▸ What you have to do:
Word for word and without images, reproduce the listing that follows.

(Material for the task Opens)

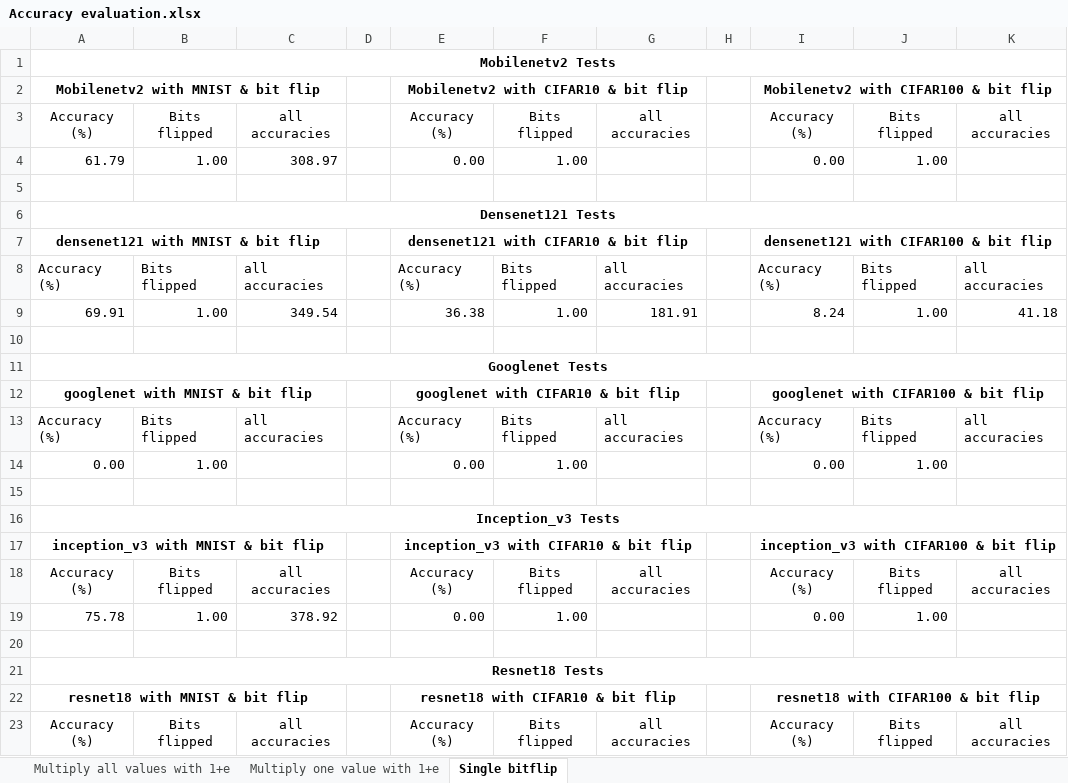
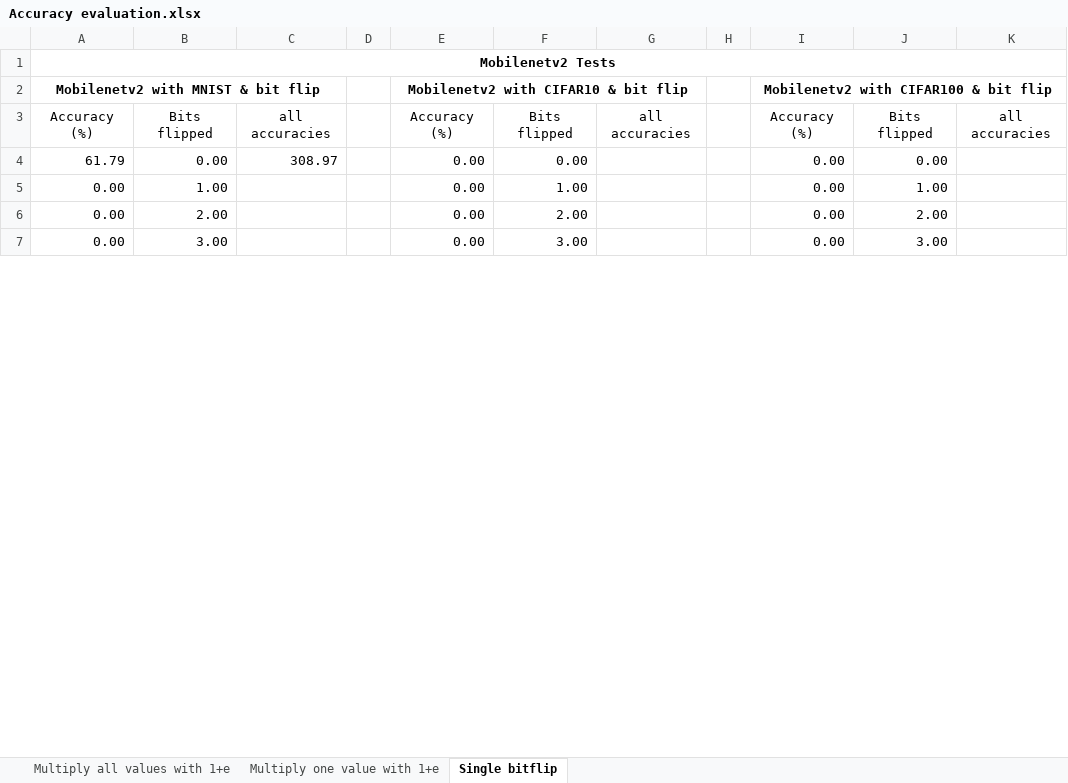
Before and after one commit to Poro-chan/bachelor-thesis, an Excel workbook: evaluation data/Accuracy evaluation.xlsx, sheet Single bitflip, drawn as a sheet; only a part is shown; values as stored, in another font and other column widths than the file's, no borders; removed rows and columns are numbered as before the commit, all else as after; the diff covers the shown part only; the diff names each change by its address in the sheet, - before the commit and + after, or states it on an @@ line.

Commit message:
Changed graphs, so the accuracy on the scale maximum is 100% and not more than that

```diff
--- a/evaluation data/Accuracy evaluation.xlsx (sheet Single bitflip)
+++ b/evaluation data/Accuracy evaluation.xlsx (sheet Single bitflip)
-B4: 1.00
+B4: 0.00
-F4: 1.00
+F4: 0.00
-J4: 1.00
+J4: 0.00
-row 5: (empty)
-row 6: Densenet121 Tests
-row 7: densenet121 with MNIST & bit flip |  |  |  | densenet121 with CIFAR10 & bit flip |  |  |  | densenet121 with CIFAR100 & bit flip
-row 8: Accuracy (%) | Bits flipped | all accuracies |  | Accuracy (%) | Bits flipped | all accuracies |  | Accuracy (%) | Bits flipped | all accuracies
-row 9: 69.91 | 1.00 | 349.54 |  | 36.38 | 1.00 | 181.91 |  | 8.24 | 1.00 | 41.18
-row 10: (empty)
-row 11: Googlenet Tests
-row 12: googlenet with MNIST & bit flip |  |  |  | googlenet with CIFAR10 & bit flip |  |  |  | googlenet with CIFAR100 & bit flip
-row 13: Accuracy (%) | Bits flipped | all accuracies |  | Accuracy (%) | Bits flipped | all accuracies |  | Accuracy (%) | Bits flipped | all accuracies
-row 6: (empty)
+row 6: 0.00 | 2.00 |  |  | 0.00 | 2.00 |  |  | 0.00 | 2.00
-row 16: Inception_v3 Tests
-row 17: inception_v3 with MNIST & bit flip |  |  |  | inception_v3 with CIFAR10 & bit flip |  |  |  | inception_v3 with CIFAR100 & bit flip
-row 18: Accuracy (%) | Bits flipped | all accuracies |  | Accuracy (%) | Bits flipped | all accuracies |  | Accuracy (%) | Bits flipped | all accuracies
-row 19: 75.78 | 1.00 | 378.92 |  | 0.00 | 1.00 |  |  | 0.00 | 1.00
-row 7: (empty)
+row 7: 0.00 | 3.00 |  |  | 0.00 | 3.00 |  |  | 0.00 | 3.00
-row 21: Resnet18 Tests
-row 22: resnet18 with MNIST & bit flip |  |  |  | resnet18 with CIFAR10 & bit flip |  |  |  | resnet18 with CIFAR100 & bit flip
-row 23: Accuracy (%) | Bits flipped | all accuracies |  | Accuracy (%) | Bits flipped | all accuracies |  | Accuracy (%) | Bits flipped | all accuracies
```
Also changed, not shown: 9 added rows, 8 removed rows and 15 edited cells elsewhere in this sheet, formulas that keep their value, 4 other files.
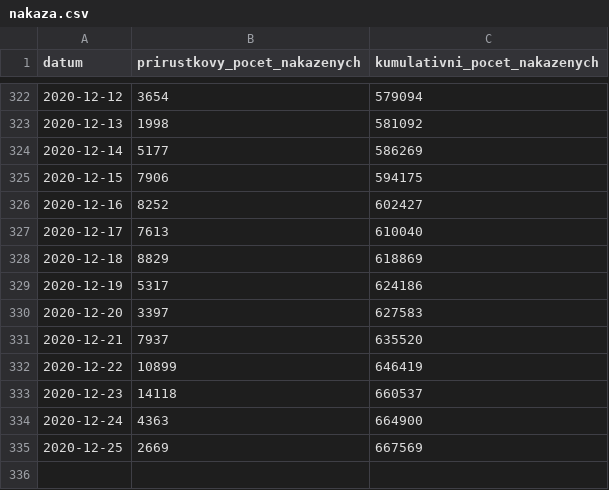
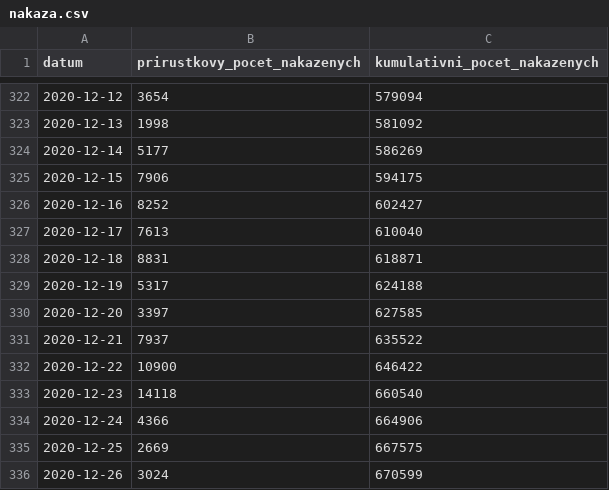
Before and after one commit to michalskop/mzcr-cz-covid-19-data, a CSV file: nakaza.csv, drawn as a sheet; only a part is shown, gaps mark what is left out.

```diff
--- a/nakaza.csv
+++ b/nakaza.csv
@@ -327,9 +327,10 @@
 2020-12-17,7613,610040
-2020-12-18,8829,618869
-2020-12-19,5317,624186
-2020-12-20,3397,627583
-2020-12-21,7937,635520
-2020-12-22,10899,646419
-2020-12-23,14118,660537
-2020-12-24,4363,664900
-2020-12-25,2669,667569
+2020-12-18,8831,618871
+2020-12-19,5317,624188
+2020-12-20,3397,627585
+2020-12-21,7937,635522
+2020-12-22,10900,646422
+2020-12-23,14118,660540
+2020-12-24,4366,664906
+2020-12-25,2669,667575
+2020-12-26,3024,670599
```
Also changed, not shown: kraj-okres-nakazeni-vyleceni-umrti.csv, nakazeni-vyleceni-umrti-testy.csv, 6 other files.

(Material for the task Closes)

▸ Written answer:
Before and after one commit to Poro-chan/bachelor-thesis, an Excel workbook: evaluation data/Accuracy evaluation.xlsx, sheet Single bitflip, drawn as a sheet; only a part is shown; values as stored, in another font and other column widths than the file's, no borders; removed rows and columns are numbered as before the commit, all else as after; the diff covers the shown part only; the diff names each change by its address in the sheet, - before the commit and + after, or states it on an @@ line.

Commit message:
Changed graphs, so the accuracy on the scale maximum is 100% and not more than that

```diff
--- a/evaluation data/Accuracy evaluation.xlsx (sheet Single bitflip)
+++ b/evaluation data/Accuracy evaluation.xlsx (sheet Single bitflip)
-B4: 1.00
+B4: 0.00
-F4: 1.00
+F4: 0.00
-J4: 1.00
+J4: 0.00
-row 5: (empty)
-row 6: Densenet121 Tests
-row 7: densenet121 with MNIST & bit flip |  |  |  | densenet121 with CIFAR10 & bit flip |  |  |  | densenet121 with CIFAR100 & bit flip
-row 8: Accuracy (%) | Bits flipped | all accuracies |  | Accuracy (%) | Bits flipped | all accuracies |  | Accuracy (%) | Bits flipped | all accuracies
-row 9: 69.91 | 1.00 | 349.54 |  | 36.38 | 1.00 | 181.91 |  | 8.24 | 1.00 | 41.18
-row 10: (empty)
-row 11: Googlenet Tests
-row 12: googlenet with MNIST & bit flip |  |  |  | googlenet with CIFAR10 & bit flip |  |  |  | googlenet with CIFAR100 & bit flip
-row 13: Accuracy (%) | Bits flipped | all accuracies |  | Accuracy (%) | Bits flipped | all accuracies |  | Accuracy (%) | Bits flipped | all accuracies
-row 6: (empty)
+row 6: 0.00 | 2.00 |  |  | 0.00 | 2.00 |  |  | 0.00 | 2.00
-row 16: Inception_v3 Tests
-row 17: inception_v3 with MNIST & bit flip |  |  |  | inception_v3 with CIFAR10 & bit flip |  |  |  | inception_v3 with CIFAR100 & bit flip
-row 18: Accuracy (%) | Bits flipped | all accuracies |  | Accuracy (%) | Bits flipped | all accuracies |  | Accuracy (%) | Bits flipped | all accuracies
-row 19: 75.78 | 1.00 | 378.92 |  | 0.00 | 1.00 |  |  | 0.00 | 1.00
-row 7: (empty)
+row 7: 0.00 | 3.00 |  |  | 0.00 | 3.00 |  |  | 0.00 | 3.00
-row 21: Resnet18 Tests
-row 22: resnet18 with MNIST & bit flip |  |  |  | resnet18 with CIFAR10 & bit flip |  |  |  | resnet18 with CIFAR100 & bit flip
-row 23: Accuracy (%) | Bits flipped | all accuracies |  | Accuracy (%) | Bits flipped | all accuracies |  | Accuracy (%) | Bits flipped | all accuracies
```
Also changed, not shown: 9 added rows, 8 removed rows and 15 edited cells elsewhere in this sheet, formulas that keep their value, 4 other files.
Before and after one commit to michalskop/mzcr-cz-covid-19-data, a CSV file: nakaza.csv, drawn as a sheet; only a part is shown, gaps mark what is left out.

```diff
--- a/nakaza.csv
+++ b/nakaza.csv
@@ -327,9 +327,10 @@
 2020-12-17,7613,610040
-2020-12-18,8829,618869
-2020-12-19,5317,624186
-2020-12-20,3397,627583
-2020-12-21,7937,635520
-2020-12-22,10899,646419
-2020-12-23,14118,660537
-2020-12-24,4363,664900
-2020-12-25,2669,667569
+2020-12-18,8831,618871
+2020-12-19,5317,624188
+2020-12-20,3397,627585
+2020-12-21,7937,635522
+2020-12-22,10900,646422
+2020-12-23,14118,660540
+2020-12-24,4366,664906
+2020-12-25,2669,667575
+2020-12-26,3024,670599
```
Also changed, not shown: kraj-okres-nakazeni-vyleceni-umrti.csv, nakazeni-vyleceni-umrti-testy.csv, 6 other files.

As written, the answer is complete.